(TASK DETAILS) Make a verbatim copy of the records; pictures stay out.

(RECORDS TO USE)
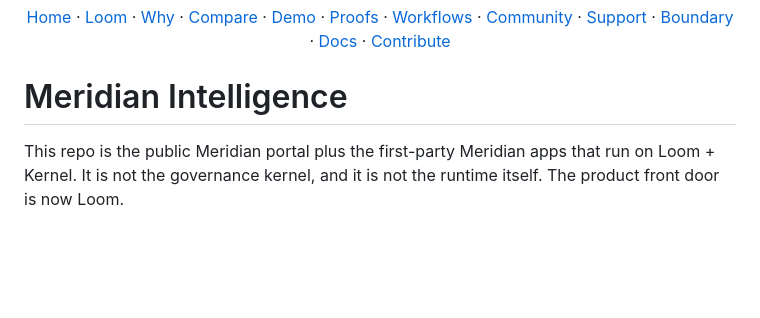
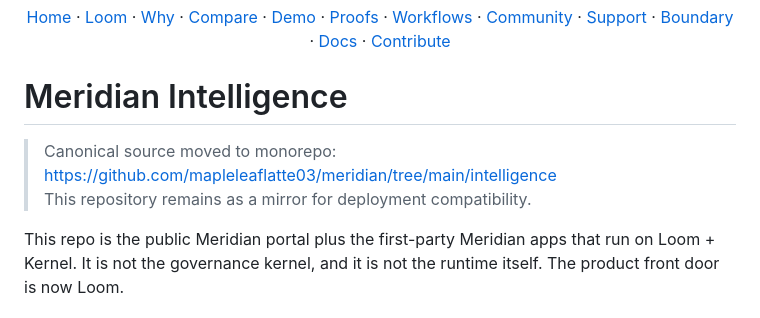
Before and after one commit to mapleleaflatte03/meridian-intelligence, a Markdown page: README.md, the part around the change. Drawn GitHub-style; blank space fills up the shorter version.

Commit message:
docs(repo): mark intelligence repo as mirror under monorepo

```diff
--- a/README.md
+++ b/README.md
@@ -31,6 +31,9 @@
 </p>
 
 # Meridian Intelligence
+
+> Canonical source moved to monorepo: https://github.com/mapleleaflatte03/meridian/tree/main/intelligence
+> This repository remains as a mirror for deployment compatibility.
 
 This repo is the public Meridian portal plus the first-party Meridian apps that run on Loom + Kernel. It is not the governance kernel, and it is not the runtime itself. The product front door is now Loom.
 
```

(TASK ANSWER)
Before and after one commit to mapleleaflatte03/meridian-intelligence, a Markdown page: README.md, the part around the change. Drawn GitHub-style; blank space fills up the shorter version.

Commit message:
docs(repo): mark intelligence repo as mirror under monorepo

```diff
--- a/README.md
+++ b/README.md
@@ -31,6 +31,9 @@
 </p>
 
 # Meridian Intelligence
+
+> Canonical source moved to monorepo: https://github.com/mapleleaflatte03/meridian/tree/main/intelligence
+> This repository remains as a mirror for deployment compatibility.
 
 This repo is the public Meridian portal plus the first-party Meridian apps that run on Loom + Kernel. It is not the governance kernel, and it is not the runtime itself. The product front door is now Loom.
 
```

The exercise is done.